No Thucydides

Obviously my ongoing survey of modern literary receptions can’t just stick to works I like and admire. The recent death of novelist Herman Wouk, none of whose books I’ve ever read (but I have seen most of The Caine Mutiny), has naturally prompted a burst of quotations, including the revelation that Thucydides is referenced several times in his late novels about the Second World War, Winds of War (1971) and War and Remembrance (1978) – which were unironically compared by the Christian Science Monitor to Thucydides at the time (link). Continue Reading »

Get Real

It’s always going to be the case, I reassure myself, that when exploring the reception of a particular classical author or theme across the whole range of scholarship and other writing in a given period, you’re bound to miss loads of examples – at least until everything gets digitised and is easily searchable. All you can do is hope that new things coming to light don’t radically undermine what you’ve claimed, or, if they do, at least do it in an interesting way – and that it’s not utterly embarrassing that you didn’t find the reference in the first place. Beyond that, well, it’s one of the great advantages of having a blog that I can simply post an update to a previously published article (it would of course be even better if I could post a link on that article to the update), so I don’t have to feel too regretful that I wasn’t able to discuss this at the time… Continue Reading »

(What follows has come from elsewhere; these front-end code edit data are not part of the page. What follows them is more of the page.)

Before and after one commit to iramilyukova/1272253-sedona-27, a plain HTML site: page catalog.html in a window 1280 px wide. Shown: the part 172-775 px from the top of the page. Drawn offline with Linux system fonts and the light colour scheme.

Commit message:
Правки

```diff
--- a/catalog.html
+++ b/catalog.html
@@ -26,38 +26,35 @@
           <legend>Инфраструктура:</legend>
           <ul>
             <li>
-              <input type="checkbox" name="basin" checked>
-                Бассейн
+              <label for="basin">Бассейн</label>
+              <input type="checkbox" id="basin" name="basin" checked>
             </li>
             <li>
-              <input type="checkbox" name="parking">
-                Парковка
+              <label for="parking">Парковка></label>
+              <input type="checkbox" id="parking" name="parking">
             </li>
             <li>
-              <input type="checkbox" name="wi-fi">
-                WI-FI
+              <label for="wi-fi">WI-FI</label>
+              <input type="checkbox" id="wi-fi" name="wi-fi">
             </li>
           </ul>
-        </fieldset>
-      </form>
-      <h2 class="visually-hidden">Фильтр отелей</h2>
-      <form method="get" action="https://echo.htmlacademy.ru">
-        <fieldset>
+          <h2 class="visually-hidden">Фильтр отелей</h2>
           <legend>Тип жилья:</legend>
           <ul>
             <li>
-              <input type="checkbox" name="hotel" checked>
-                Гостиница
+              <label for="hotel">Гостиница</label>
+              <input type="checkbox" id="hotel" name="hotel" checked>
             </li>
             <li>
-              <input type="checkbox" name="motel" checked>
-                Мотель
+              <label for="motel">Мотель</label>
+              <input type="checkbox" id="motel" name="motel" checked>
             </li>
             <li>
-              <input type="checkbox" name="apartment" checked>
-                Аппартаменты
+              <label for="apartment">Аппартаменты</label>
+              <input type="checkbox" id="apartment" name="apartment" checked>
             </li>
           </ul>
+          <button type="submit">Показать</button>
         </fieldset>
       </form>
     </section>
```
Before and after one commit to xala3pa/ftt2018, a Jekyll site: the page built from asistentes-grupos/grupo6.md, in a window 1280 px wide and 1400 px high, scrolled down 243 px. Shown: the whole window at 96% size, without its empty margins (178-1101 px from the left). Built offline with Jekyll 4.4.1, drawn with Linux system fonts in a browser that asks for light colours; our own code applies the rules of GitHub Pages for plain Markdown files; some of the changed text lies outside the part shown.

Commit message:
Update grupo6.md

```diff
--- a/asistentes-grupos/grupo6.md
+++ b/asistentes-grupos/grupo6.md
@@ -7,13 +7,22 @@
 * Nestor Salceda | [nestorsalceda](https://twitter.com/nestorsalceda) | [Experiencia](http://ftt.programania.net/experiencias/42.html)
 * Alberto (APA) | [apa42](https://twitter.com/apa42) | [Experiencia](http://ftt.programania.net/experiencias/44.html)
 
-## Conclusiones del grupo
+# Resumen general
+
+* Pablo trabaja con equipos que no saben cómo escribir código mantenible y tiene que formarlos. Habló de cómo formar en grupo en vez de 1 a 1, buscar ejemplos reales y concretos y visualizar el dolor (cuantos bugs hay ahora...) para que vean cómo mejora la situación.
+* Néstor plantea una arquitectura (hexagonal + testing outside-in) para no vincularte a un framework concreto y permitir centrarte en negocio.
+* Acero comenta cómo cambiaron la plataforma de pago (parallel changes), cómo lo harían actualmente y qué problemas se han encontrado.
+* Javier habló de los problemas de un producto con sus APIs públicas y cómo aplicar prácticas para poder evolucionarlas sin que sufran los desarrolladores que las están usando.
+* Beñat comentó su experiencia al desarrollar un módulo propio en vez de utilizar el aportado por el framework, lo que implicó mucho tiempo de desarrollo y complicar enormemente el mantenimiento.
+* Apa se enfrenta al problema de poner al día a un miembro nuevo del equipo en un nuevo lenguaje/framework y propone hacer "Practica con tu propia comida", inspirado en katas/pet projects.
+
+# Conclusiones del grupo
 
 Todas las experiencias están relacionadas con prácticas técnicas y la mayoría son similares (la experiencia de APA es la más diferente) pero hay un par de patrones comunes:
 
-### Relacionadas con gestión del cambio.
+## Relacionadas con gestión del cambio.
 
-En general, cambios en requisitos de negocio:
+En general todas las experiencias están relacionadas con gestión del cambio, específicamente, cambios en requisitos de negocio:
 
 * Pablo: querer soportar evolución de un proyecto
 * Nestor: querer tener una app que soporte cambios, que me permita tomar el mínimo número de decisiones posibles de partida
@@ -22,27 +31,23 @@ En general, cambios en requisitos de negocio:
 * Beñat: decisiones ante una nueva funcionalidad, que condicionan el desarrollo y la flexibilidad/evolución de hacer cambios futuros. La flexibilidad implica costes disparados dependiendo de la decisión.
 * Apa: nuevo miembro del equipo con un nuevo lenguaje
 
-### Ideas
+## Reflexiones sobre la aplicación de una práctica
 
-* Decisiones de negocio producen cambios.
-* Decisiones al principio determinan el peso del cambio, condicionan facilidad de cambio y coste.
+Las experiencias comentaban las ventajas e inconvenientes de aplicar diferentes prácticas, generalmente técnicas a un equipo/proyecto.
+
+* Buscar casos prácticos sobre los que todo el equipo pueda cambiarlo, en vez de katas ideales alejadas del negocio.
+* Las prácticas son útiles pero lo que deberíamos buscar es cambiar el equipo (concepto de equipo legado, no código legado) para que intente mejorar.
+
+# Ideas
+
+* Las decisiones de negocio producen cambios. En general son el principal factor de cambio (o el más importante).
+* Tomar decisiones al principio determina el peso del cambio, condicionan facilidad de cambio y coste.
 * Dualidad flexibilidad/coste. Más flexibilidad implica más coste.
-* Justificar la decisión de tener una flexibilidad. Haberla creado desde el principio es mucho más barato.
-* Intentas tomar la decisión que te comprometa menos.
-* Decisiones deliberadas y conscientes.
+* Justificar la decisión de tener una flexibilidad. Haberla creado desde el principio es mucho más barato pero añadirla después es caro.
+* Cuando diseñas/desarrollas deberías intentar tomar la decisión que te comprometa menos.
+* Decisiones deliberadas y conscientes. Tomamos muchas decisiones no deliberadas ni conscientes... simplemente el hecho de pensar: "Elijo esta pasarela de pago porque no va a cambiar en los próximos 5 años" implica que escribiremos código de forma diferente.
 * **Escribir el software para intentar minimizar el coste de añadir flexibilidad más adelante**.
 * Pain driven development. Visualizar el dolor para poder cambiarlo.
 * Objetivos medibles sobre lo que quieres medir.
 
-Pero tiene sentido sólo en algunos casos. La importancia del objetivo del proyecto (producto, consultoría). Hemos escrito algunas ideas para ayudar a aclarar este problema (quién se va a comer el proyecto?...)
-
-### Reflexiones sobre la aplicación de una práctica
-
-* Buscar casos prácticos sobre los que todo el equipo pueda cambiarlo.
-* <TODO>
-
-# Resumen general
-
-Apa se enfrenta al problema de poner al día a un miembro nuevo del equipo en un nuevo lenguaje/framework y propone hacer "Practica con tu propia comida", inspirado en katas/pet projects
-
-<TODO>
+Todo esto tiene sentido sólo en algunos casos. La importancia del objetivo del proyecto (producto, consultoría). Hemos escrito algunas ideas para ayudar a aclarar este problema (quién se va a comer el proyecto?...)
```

I’m doing the final polish of this piece while wondering why watching Meet Me In St Louis seemed like a good idea – THIS is one of the classic movie musicals?!? – and ignoring the cats, who are NOT getting fed until half eight. It was sketched out last week, between rewatching Independence Day (far superior to Meet Me In St Louis despite lack of songs and some common themes), then drafted in between cooking vindaloo and chana masala, sitting on the train into work, and eating homemade muffin (proper English muffin) while being yelled at by cats who want to be let outside to intimidate the local wildlife. Continue Reading »

What’s the key lesson of the Melian Dialogue? The dominant tradition has been some sort of variant on Crude Realism, from the perspective of the would-be superior power: justice only between equals, we the strong have the right to dictate and you the weak must comply, and forget all this nonsense about hope. The usual response, from those who reject such a worldview and/or, perhaps more significantly, aren’t in any position to pursue it, is to question and reject the Athenian logic, by detaching it from the authority of Thucydides and pointing to the consequences of their attitude. But of course it is also possible to be one of the Weak and nevertheless accept the logic of the Strong; like the prisoner in Life of Brian who praises the Romans for their strict approach to crime and punishment, or the cow at the Restaurant at the End of the Universe, there are those who fully accept the right of others to dictate terms and exact obedience. Continue Reading »

There’s an interesting contrast of different dynamics of classical influence in two articles that I happened to read this morning. The first is George Monbiot‘s denunciation of capitalism in the Grauniad, in which he mentions an alternative principle of socio-economic organisation he’s been promoting for a couple of years: private sufficiency and public luxury. The more times I see this phrase – I was more sceptical when it first appeared – the more it looks like something derived from classical thought, and in particular the line from Cicero’s Pro Murena that the Roman people hates private luxury but loves public munificence; it’s not just the neat rhetorical antithesis, but also the recourse to value terms like sufficiency and luxury, and the idea that wealth is not good or bad per se, but it depends on whether it’s being deployed for public benefit. Continue Reading »

Bunny Business

One does have to admire, in a teeth-gritting sort of way, the unscrupulous ingenuity of university press offices: selling a story about the discovery of a rabbit leg bone* at Fishbourne villa dated to the first century CE** by linking it to the Easter Bunny, despite the fact that the earliest mention of the Osterhase comes in an early modern German text and no one has ever suggested either that it was a Roman custom or that it originated in Britain. All credit to Esther Addley in the Grauniad for dutifully summarising all the quotes from the academics, including “this very early rabbit is already revealing new insights into the history of the Easter traditions we are all enjoying this week” from the project leader, Naomi Sykes, and then adding a note of scepticism at the end. Continue Reading »

Constant Craving

Change. War. Violence. Unpredictability. Competition. Malevolence. Food. Music. The Rangers in the universe of Babylon 5. Inter-ethnic slaughter. Death. And that no one cares a whit about the Armenians.

This is a precis of the search results for “the one constant in human history”. Add ‘Thucydides’ to the mix, and the themes narrow down to war, violence, and human nature – which doesn’t, however, get me any further in tracking down the source of the specific quote I’m looking for: “Human nature is the one constant through human history. It is always there.” Google that, and you get a large number of low-rent quote sites, a number of annoying motivational posters, and regular blogs from one Earl Heal for the Daily Republic, a local news site in California, who trots out the same set of quotes about the glories of classical political institutions on almost every occasion. Continue Reading »